So where is the debate? Well, several studies of polling places have found that reducing the number of polling place reduces turnout. For example, Henry Brady conducted a study examining the effects of consolidating precincts in Los Angeles County for the 2003 recall election. As the paper notes:

…consolidation in Los Angeles County reduced turnout by a substantial 1.88% in the precincts in which the polling location was changed. We also find that voting at the polling place decreases even more, by 3.05% but that an increase of absentee voting of 1.19% makes up for some of this reduction. In addition, we find that the substitution of absentee voting for a reduction in polling place voting is greatest among people of middle age and older whereas younger people are more inclined to simply not vote at all. We also find that the change in polling place location has two effects: a transportation effect resulting from the change in distance to the polling place and a
disruption effect resulting from the information required to find the new polling place and the risk aversion that people feel about going into a new neighborhood. The disruption effect is about five times larger than the transportation effect for the average person who experienced an increased distance to the polling place of about a sixth of a mile, but the effects were roughly equal for someone who had an increased distance of about a mile.

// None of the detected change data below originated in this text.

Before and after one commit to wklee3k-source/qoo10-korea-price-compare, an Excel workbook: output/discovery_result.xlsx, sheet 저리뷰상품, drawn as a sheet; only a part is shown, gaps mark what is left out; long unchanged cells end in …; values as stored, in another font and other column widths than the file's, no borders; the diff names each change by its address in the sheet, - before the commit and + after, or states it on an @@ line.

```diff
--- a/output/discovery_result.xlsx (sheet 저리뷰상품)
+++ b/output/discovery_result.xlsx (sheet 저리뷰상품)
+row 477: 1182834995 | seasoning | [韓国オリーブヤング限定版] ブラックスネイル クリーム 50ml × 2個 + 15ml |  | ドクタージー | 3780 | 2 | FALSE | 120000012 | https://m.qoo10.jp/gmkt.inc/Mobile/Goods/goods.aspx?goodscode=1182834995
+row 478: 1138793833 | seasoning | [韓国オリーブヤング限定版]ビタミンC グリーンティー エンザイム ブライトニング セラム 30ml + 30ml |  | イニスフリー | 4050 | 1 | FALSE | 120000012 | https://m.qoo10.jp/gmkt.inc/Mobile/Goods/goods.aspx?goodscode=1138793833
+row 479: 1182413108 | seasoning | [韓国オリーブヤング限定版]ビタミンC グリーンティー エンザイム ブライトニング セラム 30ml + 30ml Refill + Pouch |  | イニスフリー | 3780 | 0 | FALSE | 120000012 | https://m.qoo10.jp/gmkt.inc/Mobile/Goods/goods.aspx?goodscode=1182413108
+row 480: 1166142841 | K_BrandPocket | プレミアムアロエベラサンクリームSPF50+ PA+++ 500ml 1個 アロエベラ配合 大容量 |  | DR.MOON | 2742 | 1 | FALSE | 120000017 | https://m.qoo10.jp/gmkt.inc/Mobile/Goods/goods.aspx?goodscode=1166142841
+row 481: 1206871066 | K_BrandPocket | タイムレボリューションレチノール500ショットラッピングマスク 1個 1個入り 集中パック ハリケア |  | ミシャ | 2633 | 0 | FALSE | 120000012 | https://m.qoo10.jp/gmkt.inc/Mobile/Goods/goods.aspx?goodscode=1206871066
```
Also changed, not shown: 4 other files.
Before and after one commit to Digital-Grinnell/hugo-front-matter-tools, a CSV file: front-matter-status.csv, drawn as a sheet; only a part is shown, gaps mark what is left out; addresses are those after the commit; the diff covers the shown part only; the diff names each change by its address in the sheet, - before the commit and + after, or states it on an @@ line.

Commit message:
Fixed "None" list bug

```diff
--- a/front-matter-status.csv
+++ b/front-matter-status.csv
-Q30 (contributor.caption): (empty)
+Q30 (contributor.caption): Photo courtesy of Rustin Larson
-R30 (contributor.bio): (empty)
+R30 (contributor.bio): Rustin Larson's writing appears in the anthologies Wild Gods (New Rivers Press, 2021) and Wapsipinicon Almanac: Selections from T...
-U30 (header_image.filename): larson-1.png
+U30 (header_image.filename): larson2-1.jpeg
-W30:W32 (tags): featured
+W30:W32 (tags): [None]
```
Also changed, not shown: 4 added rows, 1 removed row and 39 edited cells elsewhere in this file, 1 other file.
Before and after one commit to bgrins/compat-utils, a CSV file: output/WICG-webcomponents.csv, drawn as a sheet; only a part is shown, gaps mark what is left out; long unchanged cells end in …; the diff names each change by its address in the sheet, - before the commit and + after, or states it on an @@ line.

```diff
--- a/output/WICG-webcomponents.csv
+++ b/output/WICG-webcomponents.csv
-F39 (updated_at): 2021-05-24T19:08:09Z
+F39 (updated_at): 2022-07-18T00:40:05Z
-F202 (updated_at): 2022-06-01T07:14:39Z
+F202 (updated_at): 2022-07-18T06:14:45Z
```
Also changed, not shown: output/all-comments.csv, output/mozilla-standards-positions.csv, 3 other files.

This study is consistent with work done by James Gimpel at the University of Maryland. In his article Distance, Turnout, and the Convenience of Voting he finds that:

Greater distance to election-day precinct sites also increases nonvoting, at least to a point, but the effect is nonlinear. Voters in the very outermost reaches of the metro area use absentee votes in very high proportions. At extremes of distance, voters are sufficiently conditioned to its effects on so much of their daily routine that it plays less of a role in their calculations about voting. These citizens have often already taken steps to cast absentee ballots through the mail as our findings suggest the vast majority of them do so.

Similarly, the abstract for his article Political Participation and the Accessibility Of The Ballot Box notes that:

Commuting to and from precinct locations can be burdensome, particularly on a busy weekday in congested metropolitan areas when many voters are pressed by the demands of everyday living: work, family and school. Some precinct locations are more accessible than others, and for the less accessible ones, at least some people will feel that the cost to get there outweighs any benefit they may reap in terms of personal satisfaction from having fulfilled a civic obligation. Even after controlling for variables that account for the motivation, information and resource levels of local precinct populations, we find that accessibility does make a significant difference to turnout. The evidence points to a non-linear relationship. Distance imposes its heaviest burden on turnout in suburban precincts in the middle ranges of distance (2–5 miles). In the most rural precincts, where in spite of the distance (6–10 miles), travel routes are direct and relatively unimpeded, turnout rates are higher.

There is actually a reason why the Colorado experience has been so successful, even in light of research that suggests it would not be: voter education. The Larimer County clerk engaged in a very strong voter education program before this change was implemented. At the recent APSA meeting, Bob Stein mentioned that the clerk sent each voter four (4) notifications that the change would occur. It may therefore be that the turnout success in Larimer County is partially the voting centers but also partially the increased communication between election official and voter.

The problems with vote centers will likely come when counties start importing the vote center model without adopting the vote center voter education campaign that accompanied it in Larimer County.